Egypt comes in at a dismal 18 (6/12): "President Abdel Fattah al-Sisi, who first took power in a 2013 coup, has governed Egypt in an increasingly authoritarian manner. Meaningful political opposition is virtually nonexistent, as expressions of dissent can draw criminal prosecution and imprisonment. Civil liberties, including press freedom and freedom of assembly, are tightly restricted. Security forces engage in human rights abuses with impunity. Discrimination against women, LGBT+ people, and other groups remain serious problems, as does a high rate of domestic violence."

Aid continues to flow and weapons continue to be sold. Apparently, the administration’s motto is, why let human rights get in the way of a beautiful friendship?

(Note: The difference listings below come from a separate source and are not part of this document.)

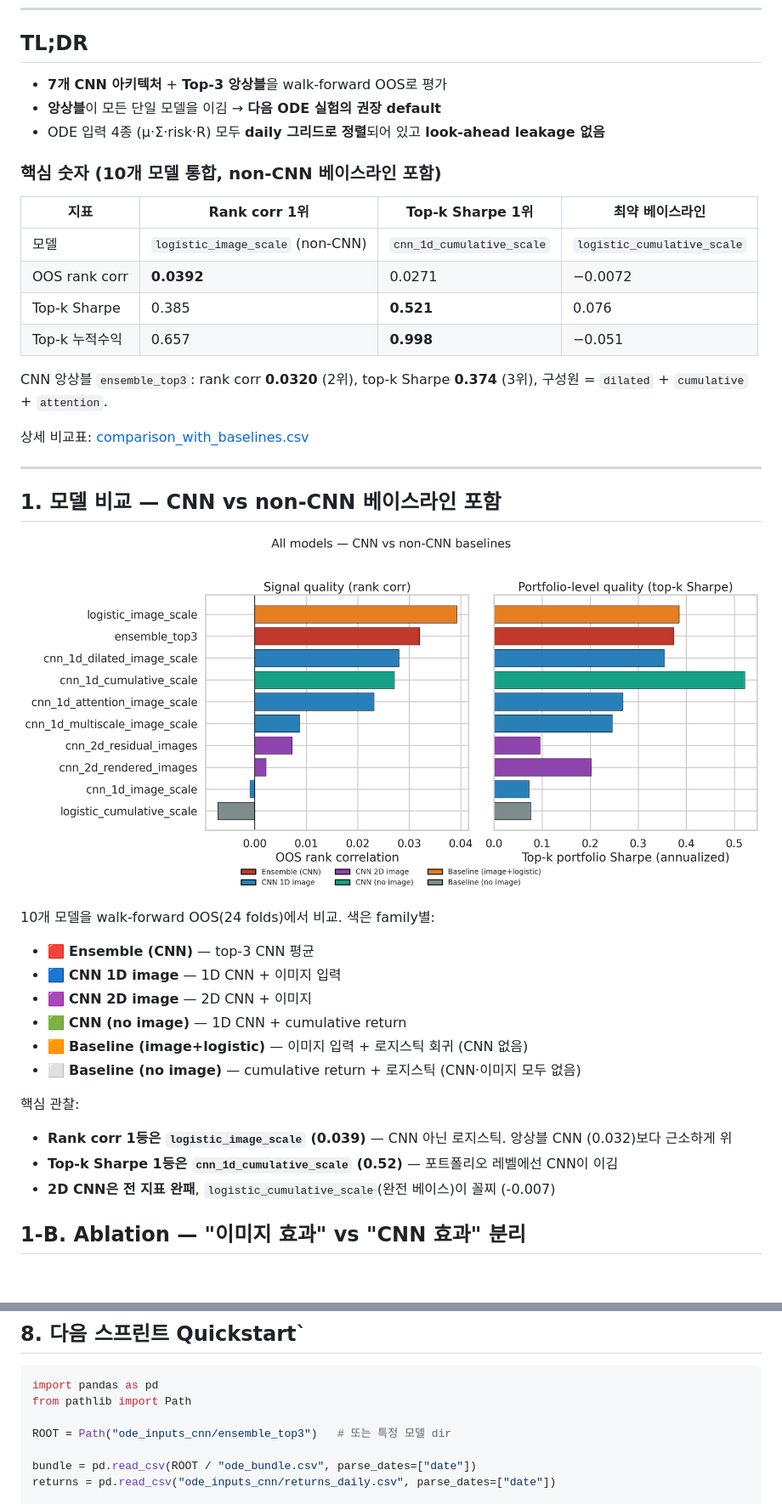
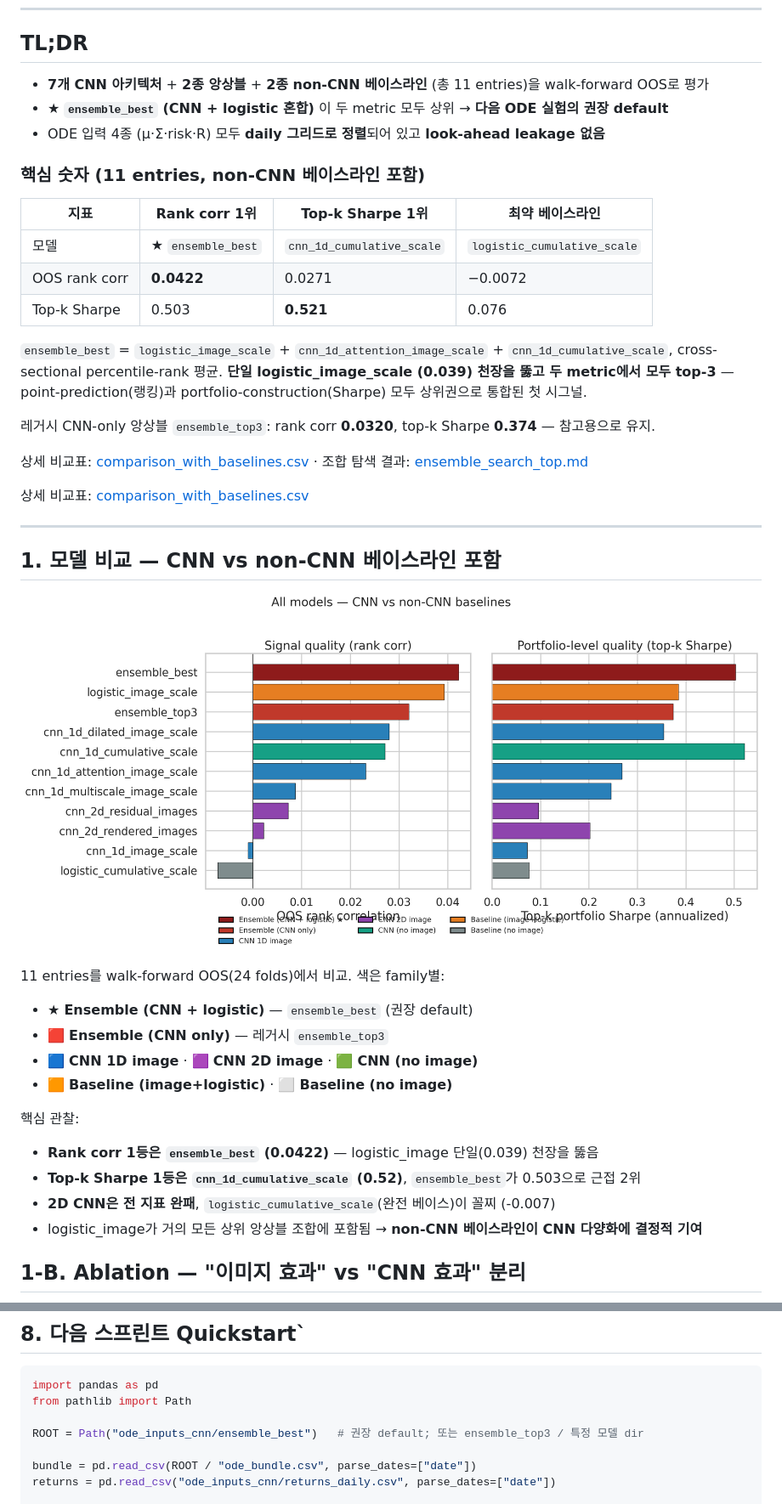
Before and after one commit to rhwhdgks/etf-image-alpha-ode, a Markdown page: ode_inputs_cnn/HANDOFF_SUMMARY.md, 2 parts joined by grey strips. Shown at 85% size. Drawn GitHub-style; pictures changed too: ode_inputs_cnn/figures/01_model_comparison.png; blank space fills up the shorter version.

```diff
--- a/ode_inputs_cnn/HANDOFF_SUMMARY.md
+++ b/ode_inputs_cnn/HANDOFF_SUMMARY.md
@@ -7,20 +7,23 @@
 
 ## TL;DR
 
-- **7개 CNN 아키텍처** + **Top-3 앙상블**을 walk-forward OOS로 평가
-- **앙상블**이 모든 단일 모델을 이김 → **다음 ODE 실험의 권장 default**
+- **7개 CNN 아키텍처** + **2종 앙상블** + **2종 non-CNN 베이스라인** (총 11 entries)을 walk-forward OOS로 평가
+- ★ **`ensemble_best` (CNN + logistic 혼합)** 이 두 metric 모두 상위 → **다음 ODE 실험의 권장 default**
 - ODE 입력 4종 (μ·Σ·risk·R) 모두 **daily 그리드로 정렬**되어 있고 **look-ahead leakage 없음**
 
-### 핵심 숫자 (10개 모델 통합, non-CNN 베이스라인 포함)
+### 핵심 숫자 (11 entries, non-CNN 베이스라인 포함)
 
 | 지표 | Rank corr 1위 | Top-k Sharpe 1위 | 최약 베이스라인 |
 |---|---|---|---|
-| 모델 | `logistic_image_scale` (non-CNN) | `cnn_1d_cumulative_scale` | `logistic_cumulative_scale` |
-| OOS rank corr | **0.0392** | 0.0271 | −0.0072 |
-| Top-k Sharpe | 0.385 | **0.521** | 0.076 |
-| Top-k 누적수익 | 0.657 | **0.998** | −0.051 |
+| 모델 | ★ `ensemble_best` | `cnn_1d_cumulative_scale` | `logistic_cumulative_scale` |
+| OOS rank corr | **0.0422** | 0.0271 | −0.0072 |
+| Top-k Sharpe | 0.503 | **0.521** | 0.076 |
 
-CNN 앙상블 `ensemble_top3`: rank corr **0.0320** (2위), top-k Sharpe **0.374** (3위), 구성원 = `dilated` + `cumulative` + `attention`.
+`ensemble_best` = `logistic_image_scale` + `cnn_1d_attention_image_scale` + `cnn_1d_cumulative_scale`, cross-sectional percentile-rank 평균. **단일 logistic_image_scale (0.039) 천장을 뚫고 두 metric에서 모두 top-3** — point-prediction(랭킹)과 portfolio-construction(Sharpe) 모두 상위권으로 통합된 첫 시그널.
+
+레거시 CNN-only 앙상블 `ensemble_top3`: rank corr **0.0320**, top-k Sharpe **0.374** — 참고용으로 유지.
+
+상세 비교표: [comparison_with_baselines.csv](comparison_with_baselines.csv) · 조합 탐색 결과: [ensemble_search_top.md](ensemble_search_top.md)
 
 상세 비교표: [comparison_with_baselines.csv](comparison_with_baselines.csv)
 
@@ -30,18 +33,17 @@ CNN 앙상블 `ensemble_top3`: rank corr **0.0320** (2위), top-k Sharpe **0.374
 
 ![Model comparison](figures/01_model_comparison.png)
 
-10개 모델을 walk-forward OOS(24 folds)에서 비교. 색은 family별:
-- 🟥 **Ensemble (CNN)** — top-3 CNN 평균
-- 🟦 **CNN 1D image** — 1D CNN + 이미지 입력
-- 🟪 **CNN 2D image** — 2D CNN + 이미지
-- 🟩 **CNN (no image)** — 1D CNN + cumulative return
-- 🟧 **Baseline (image+logistic)** — 이미지 입력 + 로지스틱 회귀 (CNN 없음)
-- ⬜ **Baseline (no image)** — cumulative return + 로지스틱 (CNN·이미지 모두 없음)
+11 entries를 walk-forward OOS(24 folds)에서 비교. 색은 family별:
+- ★ **Ensemble (CNN + logistic)** — `ensemble_best` (권장 default)
+- 🟥 **Ensemble (CNN only)** — 레거시 `ensemble_top3`
+- 🟦 **CNN 1D image** · 🟪 **CNN 2D image** · 🟩 **CNN (no image)**
+- 🟧 **Baseline (image+logistic)** · ⬜ **Baseline (no image)**
 
 핵심 관찰:
-- **Rank corr 1등은 `logistic_image_scale` (0.039)** — CNN 아닌 로지스틱. 앙상블 CNN (0.032)보다 근소하게 위
-- **Top-k Sharpe 1등은 `cnn_1d_cumulative_scale` (0.52)** — 포트폴리오 레벨에선 CNN이 이김
+- **Rank corr 1등은 `ensemble_best` (0.0422)** — logistic_image 단일(0.039) 천장을 뚫음
+- **Top-k Sharpe 1등은 `cnn_1d_cumulative_scale` (0.52)**, `ensemble_best`가 0.503으로 근접 2위
 - **2D CNN은 전 지표 완패**, `logistic_cumulative_scale`(완전 베이스)이 꼴찌 (-0.007)
+- logistic_image가 거의 모든 상위 앙상블 조합에 포함됨 → **non-CNN 베이스라인이 CNN 다양화에 결정적 기여**
 
 ## 1-B. Ablation — "이미지 효과" vs "CNN 효과" 분리
 
@@ -127,7 +129,7 @@ Portfolio-level에서는 CNN이 로지스틱을 앞섬 — 점예측 품질과
 import pandas as pd
 from pathlib import Path
 
-ROOT = Path("ode_inputs_cnn/ensemble_top3")   # 또는 특정 모델 dir
+ROOT = Path("ode_inputs_cnn/ensemble_best")   # 권장 default; 또는 ensemble_top3 / 특정 모델 dir
 
 bundle = pd.read_csv(ROOT / "ode_bundle.csv", parse_dates=["date"])
 returns = pd.read_csv("ode_inputs_cnn/returns_daily.csv", parse_dates=["date"])
```
Also changed, not shown: other parts of ode_inputs_cnn/HANDOFF_SUMMARY.md (+5 -5 lines), README.md (+5 -4 lines), blog_cnn_lstm_handoff.md (+30 -12 lines), ode_inputs_cnn/ensemble_search_top.md (added, +101 -0 lines), 9 other files.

Equatorial Guinea receives 5 (0/5): "Equatorial Guinea holds regular elections, but the voting is neither free nor fair. The current president, who took power in a military coup that deposed his uncle, has led a highly repressive authoritarian regime since 1979. Oil wealth and political power are concentrated in the hands of the president’s family. The government frequently detains the few opposition politicians in the country, cracks down on civil society groups, and censors journalists. The judiciary is under presidential control, and security forces engage in torture and other violence with impunity."

No "devastating" consequences have yet been threatened, publicly at least.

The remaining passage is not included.